Seasonal vegetables are definitely the trend right now. And with good reason. There are amazing summer vegetables with superfood qualities in the shops at the moment. With a few additions, they can make excellent, healthy meals for shift workers.
Asparagus spears are great for fighting damage done by free radicals. They are a good source antioxidants, which repair damage done by free radicals and can help reduce risk of serious health problems like heart disease, diabetes, and cancer.
They also provide a good source of vitamin K which is important for strong bones and blood clotting.
For a quick lunch, or post night shift healthy snack, try this quick and easy Asparagus omelette – https://www.bbcgoodfood.com/recipes/asparagus-omelette
Unfortunately, spinach doesn’t have quite the superpower effect on real people it does on Popeye! In fact, canned spinach has almost all of its goodness boiled out of it. But fresh spinach contains antioxidants, anti-inflammatories and vitamins that promote vision and bone health.
A daily intake of green and yellow vegetables is effective for maintaining bone mass in young women and one portion of this green stuff packs up to 12 percent of the recommended daily dose of calcium.
Try one of these healthy spinach recipes, we particularly liked the Spinach and Lemon Baguette – https://www.deliciousmagazine.co.uk/collections/spinach-recipes/
3. Broad Beans
Sometimes known as Fava Beans, broad beans are incredibly versatile and can be used in a whole host of ways. These beans are typically in-season throughout the summer months and have some superpower health benefits.
Beans are loaded with fiber, folate and magnesium, and studies have shown that broad beans and kidney beans can actually help lower cholesterol and reduce the risk of certain types of cancers.
We like the idea of this Smashed Beans on Toast recipe, if you’ve had a frustrating shift, we recommend using a rolling pin, rather than a food processor, for smashing the beans! https://www.olivemagazine.com/recipes/vegetarian/smashed-broad-beans-on-toast/
4. Green Beans
Forget the frozen beans in the supermarket, fresh beans such as French beans, are bursting with goodness and can help prevent heart disease, stroke and diabetes. Studies have shown that green beans reduce the risk of blood clots in the cardiovascular system and brain. They are rich in fiber, iron, calcium and minerals like silicon and manganese.
They also contain contain nutrients not commonly found in many other vegetables, as well as antioxidant kaempferol, which research has found to be anti-inflammatory, anti-allergenic and even anti-microbial.
These Buttery Garlic Green Beans make a great veg accompaniment for any dish – http://allrecipes.co.uk/recipe/44241/buttery-garlic-green-beans.aspx
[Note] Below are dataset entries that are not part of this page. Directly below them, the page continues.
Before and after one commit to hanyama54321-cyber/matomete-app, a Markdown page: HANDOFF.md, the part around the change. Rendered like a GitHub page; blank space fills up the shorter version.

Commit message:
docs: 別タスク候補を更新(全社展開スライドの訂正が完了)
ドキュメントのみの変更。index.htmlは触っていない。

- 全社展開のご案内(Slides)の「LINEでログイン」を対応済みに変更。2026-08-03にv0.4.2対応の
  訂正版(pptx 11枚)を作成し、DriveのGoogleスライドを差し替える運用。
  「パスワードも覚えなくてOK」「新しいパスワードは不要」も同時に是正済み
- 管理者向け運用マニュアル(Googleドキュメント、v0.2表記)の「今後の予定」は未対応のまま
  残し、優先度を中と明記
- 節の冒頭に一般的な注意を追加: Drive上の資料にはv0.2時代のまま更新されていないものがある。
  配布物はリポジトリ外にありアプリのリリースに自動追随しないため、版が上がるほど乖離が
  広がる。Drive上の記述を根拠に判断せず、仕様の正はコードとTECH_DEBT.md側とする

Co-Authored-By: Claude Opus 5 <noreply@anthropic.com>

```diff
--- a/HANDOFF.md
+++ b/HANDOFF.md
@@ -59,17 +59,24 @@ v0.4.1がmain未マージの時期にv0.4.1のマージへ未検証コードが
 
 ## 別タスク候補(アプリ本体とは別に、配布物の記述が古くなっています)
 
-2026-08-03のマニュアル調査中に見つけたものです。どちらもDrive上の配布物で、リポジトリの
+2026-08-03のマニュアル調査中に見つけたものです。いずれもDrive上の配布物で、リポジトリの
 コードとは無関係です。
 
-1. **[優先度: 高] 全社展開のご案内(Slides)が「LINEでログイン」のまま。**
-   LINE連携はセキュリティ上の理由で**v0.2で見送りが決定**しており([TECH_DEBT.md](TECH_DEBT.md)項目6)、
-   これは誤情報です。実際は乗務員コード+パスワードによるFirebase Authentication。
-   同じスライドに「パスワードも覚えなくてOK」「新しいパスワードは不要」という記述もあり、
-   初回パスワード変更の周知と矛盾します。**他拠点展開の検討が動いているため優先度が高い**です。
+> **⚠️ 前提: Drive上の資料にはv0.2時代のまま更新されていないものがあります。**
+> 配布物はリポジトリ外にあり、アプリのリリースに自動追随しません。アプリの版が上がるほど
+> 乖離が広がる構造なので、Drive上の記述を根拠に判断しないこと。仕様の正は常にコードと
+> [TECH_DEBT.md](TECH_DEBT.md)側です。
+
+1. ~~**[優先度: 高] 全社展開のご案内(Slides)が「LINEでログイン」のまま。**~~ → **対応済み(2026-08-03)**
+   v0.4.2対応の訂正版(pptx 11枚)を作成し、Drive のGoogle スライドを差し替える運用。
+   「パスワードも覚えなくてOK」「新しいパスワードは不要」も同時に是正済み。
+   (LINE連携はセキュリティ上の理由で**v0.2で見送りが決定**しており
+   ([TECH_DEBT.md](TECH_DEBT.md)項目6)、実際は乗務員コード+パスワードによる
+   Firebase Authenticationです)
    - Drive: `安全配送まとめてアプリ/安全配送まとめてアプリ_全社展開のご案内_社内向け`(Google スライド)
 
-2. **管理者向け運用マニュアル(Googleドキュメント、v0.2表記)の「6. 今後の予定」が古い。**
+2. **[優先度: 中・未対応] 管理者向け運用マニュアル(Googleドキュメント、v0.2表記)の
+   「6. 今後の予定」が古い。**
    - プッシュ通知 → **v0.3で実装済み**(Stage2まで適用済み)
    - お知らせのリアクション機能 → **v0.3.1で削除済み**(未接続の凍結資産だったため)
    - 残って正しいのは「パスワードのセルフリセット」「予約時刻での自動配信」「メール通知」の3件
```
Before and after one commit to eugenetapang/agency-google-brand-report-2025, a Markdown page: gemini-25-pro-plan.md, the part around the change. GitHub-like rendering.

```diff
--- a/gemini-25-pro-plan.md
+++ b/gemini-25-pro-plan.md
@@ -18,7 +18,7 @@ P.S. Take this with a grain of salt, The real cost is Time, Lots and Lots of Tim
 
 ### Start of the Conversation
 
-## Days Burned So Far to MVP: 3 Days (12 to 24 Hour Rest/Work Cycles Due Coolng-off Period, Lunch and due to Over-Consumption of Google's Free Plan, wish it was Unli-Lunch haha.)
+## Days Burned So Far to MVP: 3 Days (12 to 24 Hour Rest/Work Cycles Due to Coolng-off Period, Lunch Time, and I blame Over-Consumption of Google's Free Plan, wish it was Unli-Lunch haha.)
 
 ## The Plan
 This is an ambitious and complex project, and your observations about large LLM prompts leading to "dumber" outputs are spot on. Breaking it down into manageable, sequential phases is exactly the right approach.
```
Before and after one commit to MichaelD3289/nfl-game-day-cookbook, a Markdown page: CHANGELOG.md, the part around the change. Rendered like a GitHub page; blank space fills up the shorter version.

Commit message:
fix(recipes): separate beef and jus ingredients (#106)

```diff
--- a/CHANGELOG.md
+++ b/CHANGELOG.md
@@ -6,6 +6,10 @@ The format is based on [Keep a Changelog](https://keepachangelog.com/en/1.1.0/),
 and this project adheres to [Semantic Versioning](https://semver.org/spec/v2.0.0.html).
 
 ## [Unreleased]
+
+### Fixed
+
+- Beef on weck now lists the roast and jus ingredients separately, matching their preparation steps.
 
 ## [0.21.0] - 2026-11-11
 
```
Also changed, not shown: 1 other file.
Not just for cauliflower cheese! This classic veg is more versatile than you can imagine. Great for roasting or whizzing up raw to make cauliflower rice, this super-veg is full of vitamins and minerals. But cauliflower is also a source of the cancer-fighting compounds – glucosinolates. These phytochemicals are responsible for cauliflower sometimes-bitter flavor, but they have also been shown to prevent damage to the lungs and stomach by carcinogens, potentially protecting against those cancers.
Also, thanks to interactions with estrogen, it is thought that cauliflower can also help prevent hormone-driven cancers like breast, uterine and cervical.
Like a bit of spicy food? Cauliflower goes really well with curries such as this vegetarian offering from Jamie Oliver – https://www.jamieoliver.com/recipes/vegetables-recipes/curried-cauli-potatoes-chickpeas-spinach/
There’s a myth that these crisp vegetables don’t contain much goodness, because they are mostly water. This definitely isn’t the case. Cucumbers have anti-inflammatory properties – think back to all those images of movie stars with cucumbers slices on their eyes to reduce puffiness. Whilst a bit of a joke, the basis of this is true. Cucumbers do work in this way, but eating them is better.
They can aid weight loss, accounting at least in part for their ubiquitous presence in some brands of spa water. Also, like strawberries, cucumbers contain high levels of fisetin, a compound research shows may help prevent Alzheimer’s and dementia.
This quick pickled cucumber recipe was a winner in the My Shift Planner office, especially at the thought of them paired up with burgers – https://www.bbc.com/food/recipes/pickledcucumber_11033